Firstly, by formalizing and documenting the arrangement, you make it legally acknowledged and transparent for both the care-giver and care-recipient. As the recipient of care, you may be able to claim an income tax deduction all or part of the payments as qualified medical expenses. Additionally, your payments will be well-documented, should Medicaid eligibility ever become an issue. Without this documentation, the unidentified transfer of funds to family members could be seen as an attempt to cheat the system.
Secondly, simply establishing a legal process for payment of care can help open up family dialogue, and raise awareness – especially among non-care-giving family members. Arrangements of this nature are bound to put stress on all parties, but dialogue, contractual understanding, and compensation can help smooth over difficulties for the care-receiver, the care-giver, and other family members. The care-receiver has a vital say in the arrangement, can avoid feeling like a “burden,” and remain a vital part of the family. Family members can discuss who is to administer care or how exactly they can support one another in fairly supporting the care-receiver. For that matter, too, sibling squabbles can be lessened when it comes to inheritance and estate arrangements if the family care arrangement is legally recorded.
I thank my WealthCounsel colleague in Nevada, Lizette Sundvick, for authoring this commentary on “Compensating Caregivers”.

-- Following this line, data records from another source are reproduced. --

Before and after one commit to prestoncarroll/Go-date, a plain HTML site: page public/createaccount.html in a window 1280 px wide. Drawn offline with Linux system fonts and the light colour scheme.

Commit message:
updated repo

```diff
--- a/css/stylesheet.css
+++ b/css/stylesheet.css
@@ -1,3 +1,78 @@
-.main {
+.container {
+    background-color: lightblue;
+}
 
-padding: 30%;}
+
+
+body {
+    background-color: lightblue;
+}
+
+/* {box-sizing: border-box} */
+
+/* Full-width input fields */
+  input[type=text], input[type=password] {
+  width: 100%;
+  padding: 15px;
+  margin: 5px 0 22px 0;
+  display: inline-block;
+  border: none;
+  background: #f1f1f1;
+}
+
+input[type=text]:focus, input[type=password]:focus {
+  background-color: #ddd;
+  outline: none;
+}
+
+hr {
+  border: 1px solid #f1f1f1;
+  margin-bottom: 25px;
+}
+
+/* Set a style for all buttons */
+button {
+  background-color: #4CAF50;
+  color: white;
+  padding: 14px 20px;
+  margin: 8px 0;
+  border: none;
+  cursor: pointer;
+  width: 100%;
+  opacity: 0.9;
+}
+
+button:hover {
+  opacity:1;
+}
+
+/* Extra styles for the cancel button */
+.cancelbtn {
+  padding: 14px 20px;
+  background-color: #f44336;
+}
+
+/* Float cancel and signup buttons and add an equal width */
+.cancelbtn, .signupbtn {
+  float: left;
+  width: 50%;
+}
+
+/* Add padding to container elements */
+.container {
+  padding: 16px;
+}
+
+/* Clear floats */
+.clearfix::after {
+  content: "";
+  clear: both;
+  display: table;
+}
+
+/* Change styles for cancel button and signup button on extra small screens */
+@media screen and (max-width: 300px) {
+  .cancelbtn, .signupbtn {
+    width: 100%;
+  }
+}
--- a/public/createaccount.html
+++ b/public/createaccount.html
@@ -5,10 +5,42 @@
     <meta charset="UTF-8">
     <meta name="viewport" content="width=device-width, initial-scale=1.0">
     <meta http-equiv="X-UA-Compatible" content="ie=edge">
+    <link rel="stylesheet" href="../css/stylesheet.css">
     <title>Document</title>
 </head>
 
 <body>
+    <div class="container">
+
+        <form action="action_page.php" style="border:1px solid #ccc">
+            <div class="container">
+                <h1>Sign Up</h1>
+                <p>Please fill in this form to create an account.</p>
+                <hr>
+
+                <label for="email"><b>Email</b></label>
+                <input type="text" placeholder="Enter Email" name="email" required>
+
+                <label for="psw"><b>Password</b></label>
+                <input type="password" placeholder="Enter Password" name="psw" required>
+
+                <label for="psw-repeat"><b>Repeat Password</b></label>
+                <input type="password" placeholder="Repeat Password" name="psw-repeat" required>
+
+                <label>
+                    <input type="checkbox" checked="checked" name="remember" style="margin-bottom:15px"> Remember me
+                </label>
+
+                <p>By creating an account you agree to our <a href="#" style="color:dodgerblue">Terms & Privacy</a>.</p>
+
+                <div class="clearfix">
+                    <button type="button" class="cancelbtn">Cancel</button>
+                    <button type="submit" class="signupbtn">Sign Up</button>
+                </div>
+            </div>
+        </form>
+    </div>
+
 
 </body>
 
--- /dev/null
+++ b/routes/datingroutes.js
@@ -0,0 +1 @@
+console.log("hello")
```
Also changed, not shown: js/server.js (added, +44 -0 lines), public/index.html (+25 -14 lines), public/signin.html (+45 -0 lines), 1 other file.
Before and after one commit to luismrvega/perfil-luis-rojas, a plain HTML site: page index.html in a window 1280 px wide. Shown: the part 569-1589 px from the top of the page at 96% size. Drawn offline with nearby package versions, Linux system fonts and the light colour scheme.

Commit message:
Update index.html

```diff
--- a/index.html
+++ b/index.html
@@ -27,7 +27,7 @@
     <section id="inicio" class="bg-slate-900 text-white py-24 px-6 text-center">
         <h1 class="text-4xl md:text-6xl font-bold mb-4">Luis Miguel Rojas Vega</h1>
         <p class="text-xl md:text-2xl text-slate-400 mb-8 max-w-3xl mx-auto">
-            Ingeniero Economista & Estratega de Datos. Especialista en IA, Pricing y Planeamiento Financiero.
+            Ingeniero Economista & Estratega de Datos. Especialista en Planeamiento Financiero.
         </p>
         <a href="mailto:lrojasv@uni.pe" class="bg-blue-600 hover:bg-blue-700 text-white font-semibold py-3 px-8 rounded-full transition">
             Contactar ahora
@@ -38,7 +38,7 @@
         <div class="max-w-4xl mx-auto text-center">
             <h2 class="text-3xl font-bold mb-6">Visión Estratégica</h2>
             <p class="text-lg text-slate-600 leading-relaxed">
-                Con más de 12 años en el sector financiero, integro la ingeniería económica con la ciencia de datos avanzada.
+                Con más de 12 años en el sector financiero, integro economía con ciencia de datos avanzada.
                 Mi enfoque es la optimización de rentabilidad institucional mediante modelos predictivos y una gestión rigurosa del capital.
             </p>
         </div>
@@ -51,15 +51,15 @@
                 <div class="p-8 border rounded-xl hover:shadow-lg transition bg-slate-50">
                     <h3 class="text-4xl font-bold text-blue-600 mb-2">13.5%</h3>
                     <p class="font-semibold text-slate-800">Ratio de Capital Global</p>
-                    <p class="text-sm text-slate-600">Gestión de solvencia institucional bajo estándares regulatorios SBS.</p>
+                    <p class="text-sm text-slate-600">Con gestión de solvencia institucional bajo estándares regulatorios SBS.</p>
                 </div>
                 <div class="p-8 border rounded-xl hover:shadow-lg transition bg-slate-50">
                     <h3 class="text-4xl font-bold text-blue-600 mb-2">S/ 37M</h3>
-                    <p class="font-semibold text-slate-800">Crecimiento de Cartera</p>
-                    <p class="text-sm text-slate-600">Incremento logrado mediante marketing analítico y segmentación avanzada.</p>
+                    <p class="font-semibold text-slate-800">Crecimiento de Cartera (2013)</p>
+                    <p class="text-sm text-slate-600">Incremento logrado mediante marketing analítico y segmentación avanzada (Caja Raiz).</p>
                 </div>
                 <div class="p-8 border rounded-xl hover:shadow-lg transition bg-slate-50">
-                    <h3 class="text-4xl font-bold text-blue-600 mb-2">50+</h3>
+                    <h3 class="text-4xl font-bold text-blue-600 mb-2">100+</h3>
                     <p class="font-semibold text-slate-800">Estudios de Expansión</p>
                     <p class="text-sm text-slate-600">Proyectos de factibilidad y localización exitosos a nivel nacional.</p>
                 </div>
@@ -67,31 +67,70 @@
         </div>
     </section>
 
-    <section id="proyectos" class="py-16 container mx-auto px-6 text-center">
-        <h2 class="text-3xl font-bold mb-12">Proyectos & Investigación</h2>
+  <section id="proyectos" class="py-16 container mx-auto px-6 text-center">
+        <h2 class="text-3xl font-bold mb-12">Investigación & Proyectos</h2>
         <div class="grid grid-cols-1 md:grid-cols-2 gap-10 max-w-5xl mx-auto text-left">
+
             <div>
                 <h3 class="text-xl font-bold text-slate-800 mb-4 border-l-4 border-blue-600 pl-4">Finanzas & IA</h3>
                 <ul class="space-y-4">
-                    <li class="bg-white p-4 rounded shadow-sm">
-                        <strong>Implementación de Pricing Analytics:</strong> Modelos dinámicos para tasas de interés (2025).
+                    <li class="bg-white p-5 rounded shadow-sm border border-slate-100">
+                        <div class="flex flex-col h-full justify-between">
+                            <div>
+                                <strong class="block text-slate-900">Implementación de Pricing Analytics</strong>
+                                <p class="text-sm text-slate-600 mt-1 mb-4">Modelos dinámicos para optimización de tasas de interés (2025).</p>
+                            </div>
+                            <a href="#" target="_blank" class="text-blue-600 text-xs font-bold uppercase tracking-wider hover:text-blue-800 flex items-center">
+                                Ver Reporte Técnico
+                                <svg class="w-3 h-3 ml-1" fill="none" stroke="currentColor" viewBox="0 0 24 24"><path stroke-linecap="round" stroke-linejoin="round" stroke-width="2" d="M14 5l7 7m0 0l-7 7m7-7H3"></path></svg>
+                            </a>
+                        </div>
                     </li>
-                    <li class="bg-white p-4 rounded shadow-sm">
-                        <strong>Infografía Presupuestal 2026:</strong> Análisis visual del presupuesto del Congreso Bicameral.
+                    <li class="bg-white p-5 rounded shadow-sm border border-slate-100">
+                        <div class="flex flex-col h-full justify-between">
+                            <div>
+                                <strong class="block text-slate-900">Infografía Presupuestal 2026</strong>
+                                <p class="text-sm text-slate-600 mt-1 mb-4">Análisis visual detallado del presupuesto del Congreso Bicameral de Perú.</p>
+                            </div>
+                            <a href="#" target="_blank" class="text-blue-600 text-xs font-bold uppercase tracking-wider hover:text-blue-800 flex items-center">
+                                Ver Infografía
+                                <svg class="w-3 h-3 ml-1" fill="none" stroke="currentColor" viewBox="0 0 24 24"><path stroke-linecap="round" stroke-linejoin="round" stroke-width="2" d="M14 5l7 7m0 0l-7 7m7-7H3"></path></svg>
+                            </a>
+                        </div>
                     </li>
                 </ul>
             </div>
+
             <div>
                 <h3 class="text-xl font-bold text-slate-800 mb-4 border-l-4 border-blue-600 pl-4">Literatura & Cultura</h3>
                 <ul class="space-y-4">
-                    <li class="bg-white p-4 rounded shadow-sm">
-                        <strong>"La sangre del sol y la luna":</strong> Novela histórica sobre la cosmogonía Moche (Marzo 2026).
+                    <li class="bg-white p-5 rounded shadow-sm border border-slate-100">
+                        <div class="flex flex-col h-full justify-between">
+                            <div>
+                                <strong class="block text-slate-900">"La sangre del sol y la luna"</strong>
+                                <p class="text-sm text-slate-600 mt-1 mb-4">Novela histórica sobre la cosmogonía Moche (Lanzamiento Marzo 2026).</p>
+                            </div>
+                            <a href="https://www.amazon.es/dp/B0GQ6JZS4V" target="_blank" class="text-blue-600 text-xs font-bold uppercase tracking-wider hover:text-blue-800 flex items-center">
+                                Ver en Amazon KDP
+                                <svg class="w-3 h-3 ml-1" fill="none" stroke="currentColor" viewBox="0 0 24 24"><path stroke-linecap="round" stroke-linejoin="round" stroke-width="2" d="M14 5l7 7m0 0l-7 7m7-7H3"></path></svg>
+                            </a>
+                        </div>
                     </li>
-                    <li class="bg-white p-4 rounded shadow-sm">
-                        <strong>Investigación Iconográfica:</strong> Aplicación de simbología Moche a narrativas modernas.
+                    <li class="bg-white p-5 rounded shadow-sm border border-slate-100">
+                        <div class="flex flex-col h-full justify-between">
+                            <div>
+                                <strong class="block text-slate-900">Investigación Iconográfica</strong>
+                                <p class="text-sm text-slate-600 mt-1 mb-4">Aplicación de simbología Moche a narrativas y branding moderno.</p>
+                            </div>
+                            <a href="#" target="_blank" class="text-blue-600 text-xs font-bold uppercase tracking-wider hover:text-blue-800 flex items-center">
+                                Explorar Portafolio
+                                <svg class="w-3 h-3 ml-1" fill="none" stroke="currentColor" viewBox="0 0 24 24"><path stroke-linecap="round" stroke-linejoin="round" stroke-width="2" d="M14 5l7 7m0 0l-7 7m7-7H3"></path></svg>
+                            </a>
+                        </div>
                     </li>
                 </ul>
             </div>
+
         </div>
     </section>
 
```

Foresight, solid financial planning, and an awareness of the extent of any care arrangements are vital. I am always available to assist you with long-term care and other legal issues commonly associated with aging. You are welcome to give me a call to schedule a consultation, or leave a comment below this post, and I’ll share the dialogue with all.